You know, I have a really great job. Every year the plant shuts down for a couple weeks over the Christmas and New Years holidays. This has given me a chance to slow down and do some of the things I breaking rock. Lately, I've been knapping some novaculite. Heat-treated it has a nice glossy shine when you flake away the surface. Novaculite is a type of microscopic crystallized quartz found in the Ouachita Mountains (pronounced: Wa-cha-taw) of Arkansas and Oklahoma. Every area seems to have its own distinct type of stone suited to knapping. The color can vary from white to grey-black. Since prehistoric times this stone has been mined to make points and tools, and in historic periods as whetstones for sharpening steel implements. The word novaculite comes from the Latin word 'novacula', which translates as 'razor', or 'sharp knife'. This was a term formerly used in England for certain stones that served as whetstones. Pictured is a knife I just finished today, a novaculite chert blade hafted with sinew and pitch mixture to an elk antler handle.

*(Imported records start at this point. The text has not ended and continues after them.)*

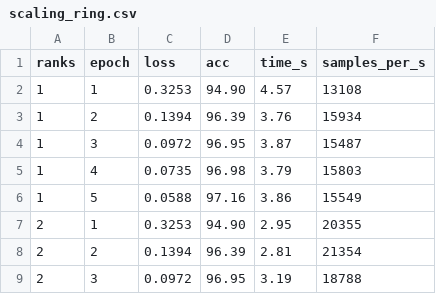
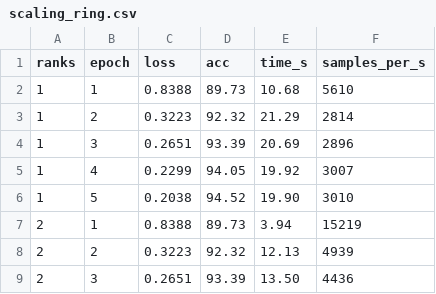
Before and after one commit to le0men/NN-Training-with-OpenMP-MPI, a CSV file: scaling_ring.csv, drawn as a sheet; only a part is shown; the diff covers the shown part only.

```diff
--- a/scaling_ring.csv
+++ b/scaling_ring.csv
@@ -1,9 +1,9 @@
 ranks,epoch,loss,acc,time_s,samples_per_s
-1,1,0.3253,94.90,4.57,13108
-1,2,0.1394,96.39,3.76,15934
-1,3,0.0972,96.95,3.87,15487
-1,4,0.0735,96.98,3.79,15803
-1,5,0.0588,97.16,3.86,15549
-2,1,0.3253,94.90,2.95,20355
-2,2,0.1394,96.39,2.81,21354
-2,3,0.0972,96.95,3.19,18788
+1,1,0.8388,89.73,10.68,5610
+1,2,0.3223,92.32,21.29,2814
+1,3,0.2651,93.39,20.69,2896
+1,4,0.2299,94.05,19.92,3007
+1,5,0.2038,94.52,19.90,3010
+2,1,0.8388,89.73,3.94,15219
+2,2,0.3223,92.32,12.13,4939
+2,3,0.2651,93.39,13.50,4436
```
Also changed, not shown: 88 edited cells elsewhere in this file, scaling_hd.csv, scaling_tree.csv.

Friday, December 19, 2008

Finished Hafted Stone Heads

I had a gentleman who wanted me to haft a couple of modern made stone replica heads to handles. These were pictured a couple posts back. The top was a full groove axe head which was set into a hardwood handle, wrapped with rawhides, that when dry had shrank to hold tight. The handle was stained with boiled walnut hulls and burnished with a deer leg bone to give a polished, or varnished look. To burnish all you do is vigorously rub a bone across the wood. It compresses and smooths the outer fibers to give a polished look. The bottom is representative of a plains war club. It was made in a similar way, except that deer hide was stretched and sew over the entire handle. Warriors would decorate their personal weapons with fringes, fur, scalp locks, etc. as they felt inclined. There were several varieties of war clubs utilized. One, like the pictured pecked and grooved double pointed head. Another was a common rounded rock, pecked and grooved, hafted. A unique style was a rounded rock, wrapped with a loose section of hide and attached to a handle - similar to the medevil mace with the ball and chain on a handle. These war clubs were used in combat, and longer-handled ones from horseback. As I did some research on war clubs, I found a good number of double pointed heads fashioned from alabaster, a carving stone used for sculptures. So, I located a source and will try my hand fashioning some double pointed club heads, as well as banner stones for atlatls.